Riga realism must also be reinjected into all the crises that Europe faces. The migrant crisis, the euro crisis, and above all the Russia crisis (the crisis in Ukraine is a crisis for Ukrainians. but it is first and foremost a Russia crisis) all exhibit the same old weakness; a hope for the better that by inaction only makes matters worse.
The migrant crisis has revealed ruthlessly the inability of Europe’s liberal leaders to deal with a crisis that is both humanitarian and by sheer scale threatens to destabilise European societies. Paralysed by inaction European leaders do what they do so often in Europe. They simply try to mask the extent from Europe’s people of the influx and the damage such inflows are already doing to societal cohesion in Europe…and hope for the best.
The euro crisis was also caused by hope-for-the-best, wishful thinking politics. Always a political project the euro was grounded in idealism rather than realism. The cost to the European taxpayer of this political folly and the self-incubating crisis the euro begat now runs into many billions.
However, it is the Russia crisis that has revealed the extent of Europe’s retreat from hard, political realism. Russia first sought to be a co-hegemon in the post-Cold War world, ruling the planet together with the United States. When that failed Russia sought “zones of privileged interest” in states around its borders. When such ‘rights’ were denied by states that simply sought the right to make free sovereign choices the Putin regime turned nasty.

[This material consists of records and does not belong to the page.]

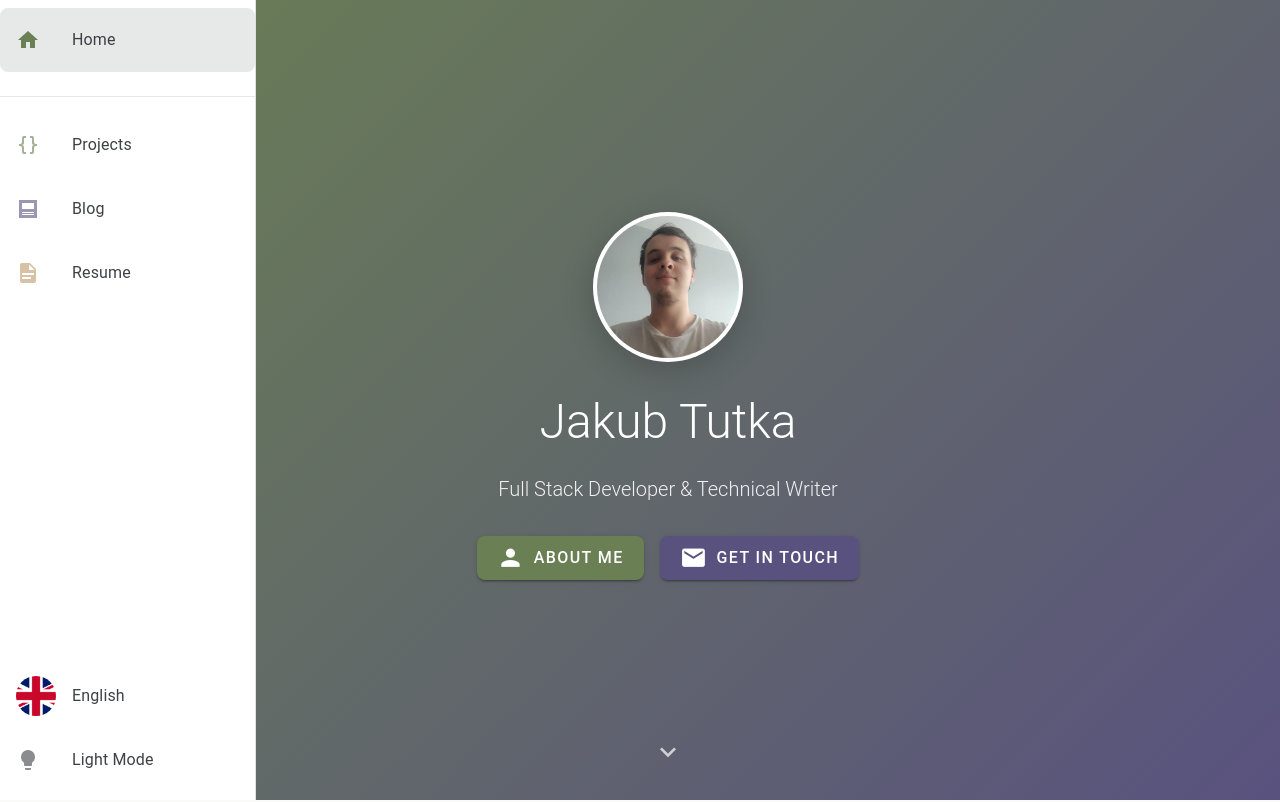
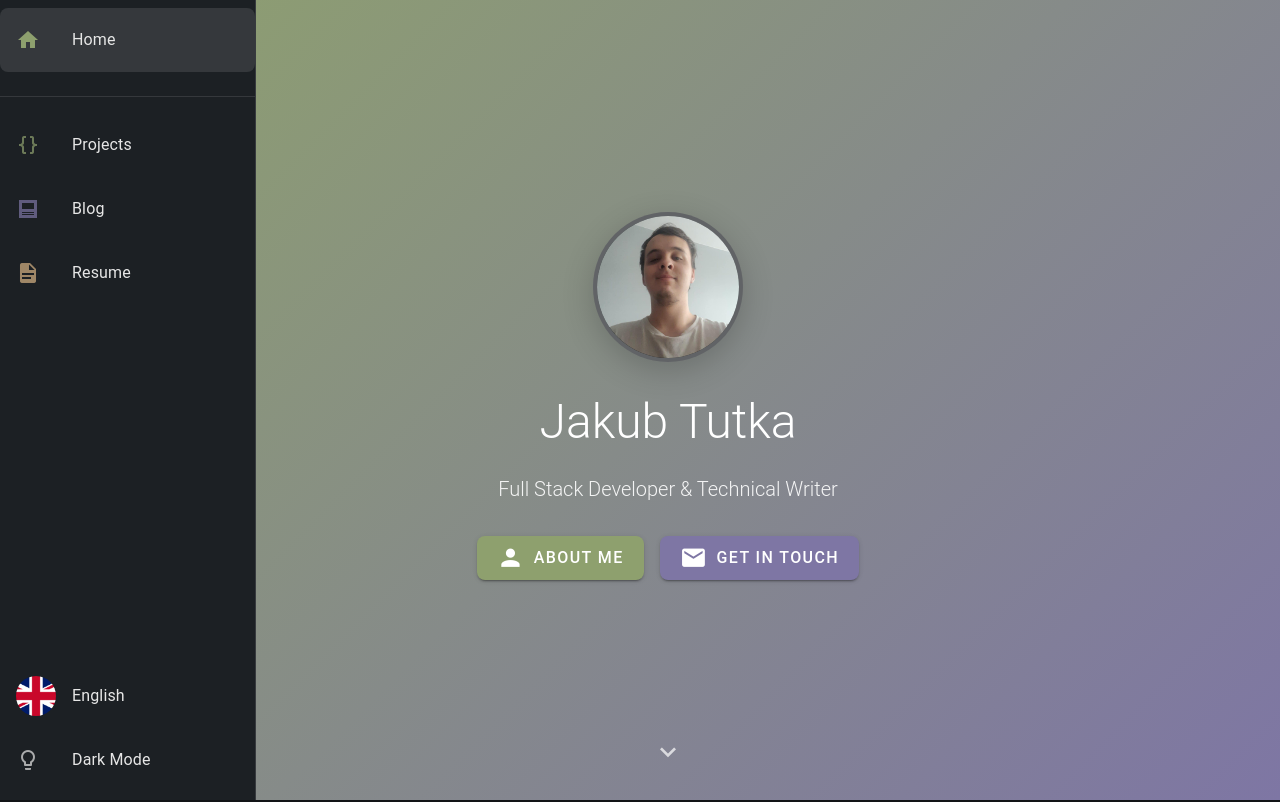
Before and after one commit to JakubTuta/Flagship, a Nuxt app: page / in a window 1280 px wide. Shown: the top 802 px of the page. Built offline with nearby package versions, Linux system fonts and the light colour scheme.

Commit message:
jebać hydration

```diff
--- a/app.vue
+++ b/app.vue
@@ -1,5 +1,17 @@
 <script setup lang="ts">
-useLanguageStore()
+const languageStore = useLanguageStore()
+
+onMounted(() => {
+  const storageLang = localStorage.getItem('lang')
+
+  if (storageLang) {
+    // @ts-expect-error type
+    languageStore.setLanguage(storageLang)
+  }
+  else {
+    languageStore.setLanguage('en')
+  }
+})
 </script>
 
 <template>
--- a/components/NavigationDrawer.vue
+++ b/components/NavigationDrawer.vue
@@ -40,8 +40,6 @@ const navigationCards = computed(() => [
     route: '/resume',
   },
 ])
-
-const isHydrated = computed(() => themeStore.isHydrated && languageStore.isHydrated)
 
 function handleNavClick() {
   if (props.mobile) {
@@ -94,7 +92,7 @@ function handleNavClick() {
     </v-list>
 
     <template #append>
-      <v-list v-if="isHydrated">
+      <v-list>
         <v-list-item
           lines="two"
           :title="currentLang === 'pl'
@@ -126,6 +124,7 @@ function handleNavClick() {
           :title="themeStore.isDark
             ? 'Dark Mode'
             : 'Light Mode'"
+
           @click="themeStore.toggleTheme()"
         >
           <template #prepend>
--- a/layouts/default.vue
+++ b/layouts/default.vue
@@ -4,8 +4,6 @@ import { useDisplay } from 'vuetify'
 const { t, locale } = useI18n()
 const drawerStore = useDrawerStore()
 const { mobile } = useDisplay()
-
-const isClient = import.meta.client
 
 useSeo({
   description: t('seo.site.description'),
@@ -16,9 +14,6 @@ useSeo({
 })
 
 watch(locale, (newLocale) => {
-  if (!isClient)
-    return
-
   useSeo({
     description: t('seo.site.description'),
     image: '~/assets/profile.jpg',
@@ -54,10 +49,35 @@ watch(locale, (newLocale) => {
   <v-main>
     <slot />
 
-    <ClientOnly>
-      <LazyNavigationDrawer :mobile="mobile" />
-    </ClientOnly>
+    <NavigationDrawer
+      :mobile="mobile"
+    />
   </v-main>
 
-  <LazyFooter />
+  <Footer />
 </template>
+
+<style scoped>
+.mobile-menu-btn {
+  position: fixed;
+  top: 16px;
+  left: 16px;
+  z-index: 1001;
+  background-color: rgb(var(--v-theme-surface));
+  box-shadow: 0 2px 8px rgba(0, 0, 0, 0.15);
+  transition: box-shadow 0.3s ease;
+}
+
+.floating-btn {
+  animation: float 7s ease-in-out infinite;
+}
+
+@keyframes float {
+  0%, 100% {
+    transform: translateY(0px);
+  }
+  50% {
+    transform: translateY(-8px);
+  }
+}
+</style>
--- a/stores/language.ts
+++ b/stores/language.ts
@@ -3,7 +3,6 @@ export const useLanguageStore = defineStore('language', () => {
 
     const defaultLang: languages = 'en'
     const currentLang = ref<languages>(defaultLang)
-  const isHydrated = ref(false)
 
     const { locale, setLocale } = useI18n()
 
@@ -11,31 +10,21 @@ export const useLanguageStore = defineStore('language', () => {
       currentLang.value = lang
       locale.value = lang
       setLocale(lang)
-    if (isHydrated.value) {
       localStorage.setItem('lang', lang)
-    }
     }
 
     const toggleLanguage = () => {
-    const newLang = currentLang.value === 'pl'
-      ? 'en'
-      : 'pl'
-    setLanguage(newLang)
+      if (currentLang.value === 'pl') {
+        setLanguage('en')
       }
-
-  // Initialize after hydration
-  onMounted(() => {
-    isHydrated.value = true
-    const storedLang = localStorage.getItem('lang')
-    if (storedLang && (storedLang === 'en' || storedLang === 'pl')) {
-      setLanguage(storedLang as languages)
+      else {
+        setLanguage('pl')
       }
-  })
+    }
 
     return {
       currentLang,
       setLanguage,
       toggleLanguage,
-    isHydrated,
     }
 })
--- a/stores/theme.ts
+++ b/stores/theme.ts
@@ -3,30 +3,22 @@ import { useTheme } from 'vuetify'
 export const useThemeStore = defineStore('theme', () => {
   const defaultTheme = 'light'
   const theme = useTheme()
-  const isHydrated = ref(false)
 
   const setTheme = (newTheme: string) => {
     theme.global.name.value = newTheme
-    if (isHydrated.value) {
-      localStorage.setItem('theme', newTheme)
-    }
+    localStorage.setItem('theme', newTheme)
   }
 
   const getTheme = () => {
-    if (!isHydrated.value) {
-      return defaultTheme
-    }
-
     const storedTheme = localStorage.getItem('theme')
     if (storedTheme) {
       theme.global.name.value = storedTheme
-
-      return storedTheme
+    }
+    else {
+      theme.global.name.value = defaultTheme
     }
 
-    theme.global.name.value = defaultTheme
-
-    return defaultTheme
+    return theme.global.name.value
   }
 
   const toggleTheme = () => {
@@ -39,17 +31,10 @@ export const useThemeStore = defineStore('theme', () => {
 
   const isDark = computed(() => theme.global.name.value === 'dark')
 
-  // Initialize after hydration
-  onMounted(() => {
-    isHydrated.value = true
-    getTheme()
-  })
-
   return {
     setTheme,
     getTheme,
     toggleTheme,
     isDark,
-    isHydrated,
   }
 })
```
Lines whose indentation alone changed are shown as unchanged.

One can argue at length as to who is responsible for the break-up of the NATO-Russia ‘strategic partnership’, and the West must perhaps bear a part of the blame for Russia’s estrangement. However, we are where we are and whilst I believe it remains vital we continue talking to Russia, Russia must want to talk to us. The bottom strategic line is this; until Russia is ready and willing to enter into a real dialogue then we in the West must return to Riga realism – and negotiate from strength.
The Russia crisis is being exacerbated by European leaders who after all that has happened (and is happening) simply refuse to face hard facts. Indeed, the culture of worst case planning has not only been abandoned by EU and NATO leaders but actively discouraged for fear it could appear provocative. Who is the aggressor here? These people hope against hope that negotiating with Russia from a position of weakness will somehow demonstrate good faith to a Moscow regime steeped in political cynicism is doomed to fail. It is not Russia-bashing to plan to prevent this Russia from bashing others. It is called forward deterrence.
Riga realism would also see a return to the principles of sound statecraft. Riga realism would see NATO nations increase their defence spending to 2% GDP immediately, rather than the ludicrous “within a decade” agreed at the 2014 NATO Wales Summit. Above all, Riga Realism would see an enormous ‘stop sign’ erected by NATO forces at Russia’s border with the Baltic States, as one conference speaker suggested. Equally, Riga realism would also seek to keep dialogue open with the Russians, but dialogue from strength. Critically, Riga realism would see NATO nations re-establish the culture of worst-case collective planning on the anvil of which the Alliance was forged back in 1949, and which has been abandoned in favour of wishful thinking politics.
It is time for Europeans to return to Riga realism before wishful thinking turns today’s drama into tomorrow’s tragedy.